The other options and information are pretty clear. You can decide on the server you’d like to restore to, allowing you to move or copy a database to another server. You get the current date and time. More importantly, you get the oldest restore point. This is determined by the service tier that this database is currently defined on. Different service tiers have different SLAs from Microsoft on how much backups are kept around. At the bottom you can pick the date, within the range of backups you have available, as well as the hour and minute. At the bottom of the screen, not shown, you can then click Create. That’s right, Create, not Restore. Why? Because, as I already said, the restore operation is creating a new database.

I’ve tested this a number of times with databases from various tiers. It works and works well. I will caution you on another point. Let’s say you want to restore just, say, a couple of rows of data or a table, not the entire database. You’re going to have to get imaginative with how you deal with that because, let’s say I run this query:

FROM    [CruiserDirectory_2016-01-07T09-04Z].dbo.table3;

The results I get are an error:

Msg 40515, Level 15, State 1, Line 16
Reference to database and/or server name in ‘CruiserDirectory_2016-01-07T09-04Z.dbo.table3’ is not supported in this version of SQL Server.

Because, you can’t do cross-database queries in Azure SQL Database.

2f31427My best suggestion here, take a look at a third party solution that allows you to compare the data between two databases, even in Azure, and then provides you with the ability to move those rows or tables that you need. Hint, hint, nudge, nudge, wink, wink, SAY NO MORE! You can then capture the data from one database and move it into the other pretty easily.

That’s it. Azure SQL Database does provide a very simple mechanism for getting at your backups that are automatically created for you. That’s pretty cool.


Dec 03 2015

Changing Course On Learning

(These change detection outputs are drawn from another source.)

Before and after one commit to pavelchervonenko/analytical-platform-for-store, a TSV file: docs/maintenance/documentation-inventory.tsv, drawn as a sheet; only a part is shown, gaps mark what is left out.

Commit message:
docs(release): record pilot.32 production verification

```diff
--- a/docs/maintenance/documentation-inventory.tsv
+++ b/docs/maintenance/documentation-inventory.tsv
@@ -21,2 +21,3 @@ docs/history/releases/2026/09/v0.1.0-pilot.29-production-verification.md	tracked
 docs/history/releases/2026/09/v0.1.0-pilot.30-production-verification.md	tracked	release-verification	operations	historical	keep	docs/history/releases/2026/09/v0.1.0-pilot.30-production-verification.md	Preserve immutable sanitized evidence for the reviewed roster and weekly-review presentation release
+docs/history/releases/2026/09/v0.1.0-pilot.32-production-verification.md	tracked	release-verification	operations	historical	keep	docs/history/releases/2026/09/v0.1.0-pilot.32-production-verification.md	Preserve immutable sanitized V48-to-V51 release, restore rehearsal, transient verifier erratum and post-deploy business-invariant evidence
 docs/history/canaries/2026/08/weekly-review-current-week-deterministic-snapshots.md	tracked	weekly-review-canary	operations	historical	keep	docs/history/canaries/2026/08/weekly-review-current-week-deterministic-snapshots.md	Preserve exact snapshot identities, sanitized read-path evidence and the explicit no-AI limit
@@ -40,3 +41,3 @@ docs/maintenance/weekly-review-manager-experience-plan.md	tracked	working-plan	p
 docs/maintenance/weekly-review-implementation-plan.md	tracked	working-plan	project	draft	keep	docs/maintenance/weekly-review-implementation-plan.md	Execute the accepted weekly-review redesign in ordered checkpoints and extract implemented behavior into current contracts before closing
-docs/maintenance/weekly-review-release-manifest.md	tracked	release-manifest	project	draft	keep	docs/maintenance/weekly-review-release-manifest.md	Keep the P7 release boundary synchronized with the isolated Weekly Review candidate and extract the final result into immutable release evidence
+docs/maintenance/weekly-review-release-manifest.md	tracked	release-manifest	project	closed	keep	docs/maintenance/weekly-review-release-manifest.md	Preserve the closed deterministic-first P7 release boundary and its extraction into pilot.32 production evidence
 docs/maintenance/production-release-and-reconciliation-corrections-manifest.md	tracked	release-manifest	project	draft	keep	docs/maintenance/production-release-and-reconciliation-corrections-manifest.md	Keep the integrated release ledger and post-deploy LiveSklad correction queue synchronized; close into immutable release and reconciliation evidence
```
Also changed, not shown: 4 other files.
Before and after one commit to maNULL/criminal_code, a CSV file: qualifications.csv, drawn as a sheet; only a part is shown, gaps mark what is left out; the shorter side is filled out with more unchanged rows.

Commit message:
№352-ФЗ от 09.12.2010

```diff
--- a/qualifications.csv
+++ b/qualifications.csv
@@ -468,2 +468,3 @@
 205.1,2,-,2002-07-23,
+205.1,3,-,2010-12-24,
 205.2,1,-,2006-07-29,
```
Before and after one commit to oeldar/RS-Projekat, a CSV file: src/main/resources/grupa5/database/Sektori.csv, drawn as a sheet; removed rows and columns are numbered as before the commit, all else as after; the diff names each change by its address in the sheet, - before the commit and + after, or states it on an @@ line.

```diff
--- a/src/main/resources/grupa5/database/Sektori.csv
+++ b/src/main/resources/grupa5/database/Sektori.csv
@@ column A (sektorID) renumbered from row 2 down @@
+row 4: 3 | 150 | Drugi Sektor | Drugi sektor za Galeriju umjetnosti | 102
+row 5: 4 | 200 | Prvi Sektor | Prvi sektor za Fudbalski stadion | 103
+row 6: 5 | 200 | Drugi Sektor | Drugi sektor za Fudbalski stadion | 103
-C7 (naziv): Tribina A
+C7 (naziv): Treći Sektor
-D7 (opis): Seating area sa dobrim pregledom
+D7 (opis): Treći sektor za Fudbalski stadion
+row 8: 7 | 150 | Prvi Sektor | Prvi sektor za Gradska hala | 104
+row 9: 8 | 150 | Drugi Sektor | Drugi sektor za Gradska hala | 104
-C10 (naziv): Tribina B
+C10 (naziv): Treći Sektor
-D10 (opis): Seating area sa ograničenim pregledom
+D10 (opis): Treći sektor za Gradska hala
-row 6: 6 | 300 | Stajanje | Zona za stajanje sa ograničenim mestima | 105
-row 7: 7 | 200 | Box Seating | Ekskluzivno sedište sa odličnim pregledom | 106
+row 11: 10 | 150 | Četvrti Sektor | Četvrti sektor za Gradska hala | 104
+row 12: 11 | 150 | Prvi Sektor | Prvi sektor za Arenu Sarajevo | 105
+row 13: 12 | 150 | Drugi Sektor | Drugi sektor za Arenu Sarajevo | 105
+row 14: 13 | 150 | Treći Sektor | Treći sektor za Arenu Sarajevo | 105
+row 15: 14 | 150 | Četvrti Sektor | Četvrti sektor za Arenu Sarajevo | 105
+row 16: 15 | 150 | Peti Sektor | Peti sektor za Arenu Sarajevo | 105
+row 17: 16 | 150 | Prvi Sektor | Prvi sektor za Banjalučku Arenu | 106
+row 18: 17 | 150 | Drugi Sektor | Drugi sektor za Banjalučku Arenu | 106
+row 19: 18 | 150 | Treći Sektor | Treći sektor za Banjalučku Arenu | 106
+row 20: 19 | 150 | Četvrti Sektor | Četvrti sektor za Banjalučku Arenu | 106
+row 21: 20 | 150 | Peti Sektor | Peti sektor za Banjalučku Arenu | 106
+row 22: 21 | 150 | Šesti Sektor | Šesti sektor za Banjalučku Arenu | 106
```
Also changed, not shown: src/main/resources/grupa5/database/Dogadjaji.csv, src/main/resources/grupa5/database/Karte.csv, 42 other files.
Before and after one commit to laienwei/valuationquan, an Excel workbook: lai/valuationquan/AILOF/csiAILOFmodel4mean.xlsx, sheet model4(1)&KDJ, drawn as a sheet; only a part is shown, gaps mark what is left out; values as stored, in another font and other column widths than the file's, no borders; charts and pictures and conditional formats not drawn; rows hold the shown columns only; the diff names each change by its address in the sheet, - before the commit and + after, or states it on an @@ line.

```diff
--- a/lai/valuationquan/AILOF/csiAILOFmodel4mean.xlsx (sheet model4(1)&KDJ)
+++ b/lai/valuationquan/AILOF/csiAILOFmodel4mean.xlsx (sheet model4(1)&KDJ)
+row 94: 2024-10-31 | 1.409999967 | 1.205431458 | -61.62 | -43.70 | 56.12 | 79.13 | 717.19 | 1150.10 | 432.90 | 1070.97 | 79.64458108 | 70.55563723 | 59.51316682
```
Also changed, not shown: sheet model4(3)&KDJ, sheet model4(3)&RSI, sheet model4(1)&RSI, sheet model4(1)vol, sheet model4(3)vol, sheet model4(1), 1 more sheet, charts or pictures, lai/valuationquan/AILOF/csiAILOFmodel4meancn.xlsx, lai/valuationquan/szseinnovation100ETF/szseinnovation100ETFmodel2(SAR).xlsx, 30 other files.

With all the new stuff on the Microsoft Data Platform, it’s really hard to keep up with it all. I had announced my plans to charge down the DocumentDB road to try to get the basics of that in my head along with learning some JSON so I could get what all the hoopla is about.

However, after a lot of thought and some extensive meetings at Redgate, I’m looking to shift my learning in a new direction.

First up. Arrrrrrrrr!

No, it’s not yet “Talk Like a Pirate Day.” I’m going to start learning the R language. It’s a language for statistical computing and is one of the many underpinnings for what’s going to be happening with a lot of the Machine Learning capabilities in the Data Platform. With Azure SQL Database, and soon, SQL Server 2016, this new language is going to be part of the query landscape. It’s going to cause performance issues and all kinds of wonderful opportunities. I need to know it.

I’m also looking to embrace and extend my knowledge into the Machine Learning area. I’m not sure exactly where that’s going to take me, but again, I’m pretty sure we’re going to see more and more of this within the systems we manage.

With so much of the data stack now available through Azure (Azure SQL Data Warehouse is a game changer and you should be looking at that right now, in your spare time) changing not only what we can do, but how we do it, it’s affecting directly SQL Server. It’s not enough to know and understand just the core engine (it never really was, but we could tell ourselves that). This doesn’t just affect queries and query tuning. It has impact into our Data Lifecycle Management, DevOps and development releases and methods. In short, all the stack is getting impacted by the expanding Data Platform and I intend to be on top of it.

Watch for the R posts coming up, and forgive me if I occasionally sound a little piratical (OK, a little MORE piratical). Also, don’t worry. You’re still going to see stuff on query tuning, execution plans and all the core engine stuff. Fact is, that doesn’t go away just because I’m looking at Azure SQL Database or Azure SQL Data Warehouse or attaching R to my T-SQL, because, under the covers, it’s still SQL Server.